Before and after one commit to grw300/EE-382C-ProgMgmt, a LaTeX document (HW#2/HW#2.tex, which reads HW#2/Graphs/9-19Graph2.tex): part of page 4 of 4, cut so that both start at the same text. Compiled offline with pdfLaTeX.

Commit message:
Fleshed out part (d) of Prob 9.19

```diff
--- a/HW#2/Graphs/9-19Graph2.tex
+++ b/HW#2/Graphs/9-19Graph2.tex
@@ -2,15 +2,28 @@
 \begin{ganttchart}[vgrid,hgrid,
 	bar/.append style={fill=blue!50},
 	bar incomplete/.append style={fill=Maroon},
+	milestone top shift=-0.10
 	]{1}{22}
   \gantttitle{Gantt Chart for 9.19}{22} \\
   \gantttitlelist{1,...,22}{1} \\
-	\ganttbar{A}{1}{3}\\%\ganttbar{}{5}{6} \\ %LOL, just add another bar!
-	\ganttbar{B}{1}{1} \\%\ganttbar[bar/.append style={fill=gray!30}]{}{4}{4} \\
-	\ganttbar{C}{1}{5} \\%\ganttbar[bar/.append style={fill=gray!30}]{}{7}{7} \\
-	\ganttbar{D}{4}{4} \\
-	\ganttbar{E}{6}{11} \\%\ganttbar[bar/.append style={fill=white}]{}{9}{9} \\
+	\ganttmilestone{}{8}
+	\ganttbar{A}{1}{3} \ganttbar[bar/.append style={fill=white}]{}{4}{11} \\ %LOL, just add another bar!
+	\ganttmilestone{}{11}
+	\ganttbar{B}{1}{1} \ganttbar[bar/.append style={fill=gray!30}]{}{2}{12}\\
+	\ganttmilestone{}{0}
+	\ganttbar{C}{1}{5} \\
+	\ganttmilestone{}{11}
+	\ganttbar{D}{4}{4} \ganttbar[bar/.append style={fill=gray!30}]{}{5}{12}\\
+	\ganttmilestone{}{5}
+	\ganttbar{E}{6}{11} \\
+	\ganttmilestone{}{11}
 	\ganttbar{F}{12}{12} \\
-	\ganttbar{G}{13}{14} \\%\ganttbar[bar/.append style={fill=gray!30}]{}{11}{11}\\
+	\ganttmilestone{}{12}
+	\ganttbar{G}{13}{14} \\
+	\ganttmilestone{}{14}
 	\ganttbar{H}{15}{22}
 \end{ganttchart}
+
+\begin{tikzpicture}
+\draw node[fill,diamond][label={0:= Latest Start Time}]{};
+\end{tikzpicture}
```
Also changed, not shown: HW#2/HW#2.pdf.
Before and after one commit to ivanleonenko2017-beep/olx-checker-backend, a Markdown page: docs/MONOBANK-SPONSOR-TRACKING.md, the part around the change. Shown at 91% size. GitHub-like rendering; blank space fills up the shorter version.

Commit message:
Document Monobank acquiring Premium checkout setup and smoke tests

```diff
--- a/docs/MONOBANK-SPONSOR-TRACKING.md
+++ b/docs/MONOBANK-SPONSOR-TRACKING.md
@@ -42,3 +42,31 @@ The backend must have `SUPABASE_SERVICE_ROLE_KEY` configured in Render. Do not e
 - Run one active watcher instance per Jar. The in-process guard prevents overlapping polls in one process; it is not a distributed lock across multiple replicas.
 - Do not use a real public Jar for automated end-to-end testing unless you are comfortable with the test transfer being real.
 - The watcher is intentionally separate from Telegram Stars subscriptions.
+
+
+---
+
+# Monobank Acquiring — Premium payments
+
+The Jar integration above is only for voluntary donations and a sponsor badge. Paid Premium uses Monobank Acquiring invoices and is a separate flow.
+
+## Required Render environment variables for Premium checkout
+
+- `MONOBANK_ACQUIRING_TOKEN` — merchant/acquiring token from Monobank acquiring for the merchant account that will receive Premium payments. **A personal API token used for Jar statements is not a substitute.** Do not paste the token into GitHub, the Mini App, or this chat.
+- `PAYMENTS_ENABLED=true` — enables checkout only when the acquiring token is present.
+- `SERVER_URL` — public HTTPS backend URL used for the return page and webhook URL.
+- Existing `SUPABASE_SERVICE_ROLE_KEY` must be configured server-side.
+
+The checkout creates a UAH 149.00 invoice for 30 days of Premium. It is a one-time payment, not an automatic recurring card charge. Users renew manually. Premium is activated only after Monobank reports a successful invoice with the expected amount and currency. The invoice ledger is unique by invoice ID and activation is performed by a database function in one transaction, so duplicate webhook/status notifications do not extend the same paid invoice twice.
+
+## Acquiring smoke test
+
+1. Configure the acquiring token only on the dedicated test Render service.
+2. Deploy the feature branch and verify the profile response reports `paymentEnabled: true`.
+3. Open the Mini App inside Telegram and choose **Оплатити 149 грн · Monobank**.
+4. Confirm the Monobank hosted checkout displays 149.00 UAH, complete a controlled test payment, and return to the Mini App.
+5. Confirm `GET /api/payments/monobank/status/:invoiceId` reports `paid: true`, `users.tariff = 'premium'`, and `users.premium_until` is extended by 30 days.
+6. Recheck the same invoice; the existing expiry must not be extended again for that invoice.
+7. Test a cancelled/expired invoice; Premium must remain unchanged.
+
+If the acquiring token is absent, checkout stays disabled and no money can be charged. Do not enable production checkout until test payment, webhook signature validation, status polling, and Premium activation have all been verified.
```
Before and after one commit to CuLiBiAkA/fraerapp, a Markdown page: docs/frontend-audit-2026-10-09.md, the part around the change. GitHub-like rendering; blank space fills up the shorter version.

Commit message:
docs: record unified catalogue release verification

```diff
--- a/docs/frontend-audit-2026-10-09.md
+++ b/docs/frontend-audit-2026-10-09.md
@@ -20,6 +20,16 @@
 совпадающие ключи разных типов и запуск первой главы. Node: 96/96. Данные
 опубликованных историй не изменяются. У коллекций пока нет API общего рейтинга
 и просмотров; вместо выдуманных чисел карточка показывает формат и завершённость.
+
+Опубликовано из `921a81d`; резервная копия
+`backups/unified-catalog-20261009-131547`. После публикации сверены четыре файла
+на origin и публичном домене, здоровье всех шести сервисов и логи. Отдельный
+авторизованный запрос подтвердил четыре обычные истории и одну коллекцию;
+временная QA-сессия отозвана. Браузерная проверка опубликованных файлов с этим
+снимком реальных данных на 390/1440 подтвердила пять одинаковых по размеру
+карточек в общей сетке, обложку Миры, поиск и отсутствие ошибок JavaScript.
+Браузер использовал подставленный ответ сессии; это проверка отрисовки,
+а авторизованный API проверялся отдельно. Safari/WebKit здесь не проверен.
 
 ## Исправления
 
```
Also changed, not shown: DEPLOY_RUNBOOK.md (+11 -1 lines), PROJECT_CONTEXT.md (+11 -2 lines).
::::
_Your goal_
Above are the entries; give them back verbatim.

_Your response_
Before and after one commit to grw300/EE-382C-ProgMgmt, a LaTeX document (HW#2/HW#2.tex, which reads HW#2/Graphs/9-19Graph2.tex): part of page 4 of 4, cut so that both start at the same text. Compiled offline with pdfLaTeX.

Commit message:
Fleshed out part (d) of Prob 9.19

```diff
--- a/HW#2/Graphs/9-19Graph2.tex
+++ b/HW#2/Graphs/9-19Graph2.tex
@@ -2,15 +2,28 @@
 \begin{ganttchart}[vgrid,hgrid,
 	bar/.append style={fill=blue!50},
 	bar incomplete/.append style={fill=Maroon},
+	milestone top shift=-0.10
 	]{1}{22}
   \gantttitle{Gantt Chart for 9.19}{22} \\
   \gantttitlelist{1,...,22}{1} \\
-	\ganttbar{A}{1}{3}\\%\ganttbar{}{5}{6} \\ %LOL, just add another bar!
-	\ganttbar{B}{1}{1} \\%\ganttbar[bar/.append style={fill=gray!30}]{}{4}{4} \\
-	\ganttbar{C}{1}{5} \\%\ganttbar[bar/.append style={fill=gray!30}]{}{7}{7} \\
-	\ganttbar{D}{4}{4} \\
-	\ganttbar{E}{6}{11} \\%\ganttbar[bar/.append style={fill=white}]{}{9}{9} \\
+	\ganttmilestone{}{8}
+	\ganttbar{A}{1}{3} \ganttbar[bar/.append style={fill=white}]{}{4}{11} \\ %LOL, just add another bar!
+	\ganttmilestone{}{11}
+	\ganttbar{B}{1}{1} \ganttbar[bar/.append style={fill=gray!30}]{}{2}{12}\\
+	\ganttmilestone{}{0}
+	\ganttbar{C}{1}{5} \\
+	\ganttmilestone{}{11}
+	\ganttbar{D}{4}{4} \ganttbar[bar/.append style={fill=gray!30}]{}{5}{12}\\
+	\ganttmilestone{}{5}
+	\ganttbar{E}{6}{11} \\
+	\ganttmilestone{}{11}
 	\ganttbar{F}{12}{12} \\
-	\ganttbar{G}{13}{14} \\%\ganttbar[bar/.append style={fill=gray!30}]{}{11}{11}\\
+	\ganttmilestone{}{12}
+	\ganttbar{G}{13}{14} \\
+	\ganttmilestone{}{14}
 	\ganttbar{H}{15}{22}
 \end{ganttchart}
+
+\begin{tikzpicture}
+\draw node[fill,diamond][label={0:= Latest Start Time}]{};
+\end{tikzpicture}
```
Also changed, not shown: HW#2/HW#2.pdf.
Before and after one commit to ivanleonenko2017-beep/olx-checker-backend, a Markdown page: docs/MONOBANK-SPONSOR-TRACKING.md, the part around the change. Shown at 91% size. GitHub-like rendering; blank space fills up the shorter version.

Commit message:
Document Monobank acquiring Premium checkout setup and smoke tests

```diff
--- a/docs/MONOBANK-SPONSOR-TRACKING.md
+++ b/docs/MONOBANK-SPONSOR-TRACKING.md
@@ -42,3 +42,31 @@ The backend must have `SUPABASE_SERVICE_ROLE_KEY` configured in Render. Do not e
 - Run one active watcher instance per Jar. The in-process guard prevents overlapping polls in one process; it is not a distributed lock across multiple replicas.
 - Do not use a real public Jar for automated end-to-end testing unless you are comfortable with the test transfer being real.
 - The watcher is intentionally separate from Telegram Stars subscriptions.
+
+
+---
+
+# Monobank Acquiring — Premium payments
+
+The Jar integration above is only for voluntary donations and a sponsor badge. Paid Premium uses Monobank Acquiring invoices and is a separate flow.
+
+## Required Render environment variables for Premium checkout
+
+- `MONOBANK_ACQUIRING_TOKEN` — merchant/acquiring token from Monobank acquiring for the merchant account that will receive Premium payments. **A personal API token used for Jar statements is not a substitute.** Do not paste the token into GitHub, the Mini App, or this chat.
+- `PAYMENTS_ENABLED=true` — enables checkout only when the acquiring token is present.
+- `SERVER_URL` — public HTTPS backend URL used for the return page and webhook URL.
+- Existing `SUPABASE_SERVICE_ROLE_KEY` must be configured server-side.
+
+The checkout creates a UAH 149.00 invoice for 30 days of Premium. It is a one-time payment, not an automatic recurring card charge. Users renew manually. Premium is activated only after Monobank reports a successful invoice with the expected amount and currency. The invoice ledger is unique by invoice ID and activation is performed by a database function in one transaction, so duplicate webhook/status notifications do not extend the same paid invoice twice.
+
+## Acquiring smoke test
+
+1. Configure the acquiring token only on the dedicated test Render service.
+2. Deploy the feature branch and verify the profile response reports `paymentEnabled: true`.
+3. Open the Mini App inside Telegram and choose **Оплатити 149 грн · Monobank**.
+4. Confirm the Monobank hosted checkout displays 149.00 UAH, complete a controlled test payment, and return to the Mini App.
+5. Confirm `GET /api/payments/monobank/status/:invoiceId` reports `paid: true`, `users.tariff = 'premium'`, and `users.premium_until` is extended by 30 days.
+6. Recheck the same invoice; the existing expiry must not be extended again for that invoice.
+7. Test a cancelled/expired invoice; Premium must remain unchanged.
+
+If the acquiring token is absent, checkout stays disabled and no money can be charged. Do not enable production checkout until test payment, webhook signature validation, status polling, and Premium activation have all been verified.
```
Before and after one commit to CuLiBiAkA/fraerapp, a Markdown page: docs/frontend-audit-2026-10-09.md, the part around the change. GitHub-like rendering; blank space fills up the shorter version.

Commit message:
docs: record unified catalogue release verification

```diff
--- a/docs/frontend-audit-2026-10-09.md
+++ b/docs/frontend-audit-2026-10-09.md
@@ -20,6 +20,16 @@
 совпадающие ключи разных типов и запуск первой главы. Node: 96/96. Данные
 опубликованных историй не изменяются. У коллекций пока нет API общего рейтинга
 и просмотров; вместо выдуманных чисел карточка показывает формат и завершённость.
+
+Опубликовано из `921a81d`; резервная копия
+`backups/unified-catalog-20261009-131547`. После публикации сверены четыре файла
+на origin и публичном домене, здоровье всех шести сервисов и логи. Отдельный
+авторизованный запрос подтвердил четыре обычные истории и одну коллекцию;
+временная QA-сессия отозвана. Браузерная проверка опубликованных файлов с этим
+снимком реальных данных на 390/1440 подтвердила пять одинаковых по размеру
+карточек в общей сетке, обложку Миры, поиск и отсутствие ошибок JavaScript.
+Браузер использовал подставленный ответ сессии; это проверка отрисовки,
+а авторизованный API проверялся отдельно. Safari/WebKit здесь не проверен.
 
 ## Исправления
 
```
Also changed, not shown: DEPLOY_RUNBOOK.md (+11 -1 lines), PROJECT_CONTEXT.md (+11 -2 lines).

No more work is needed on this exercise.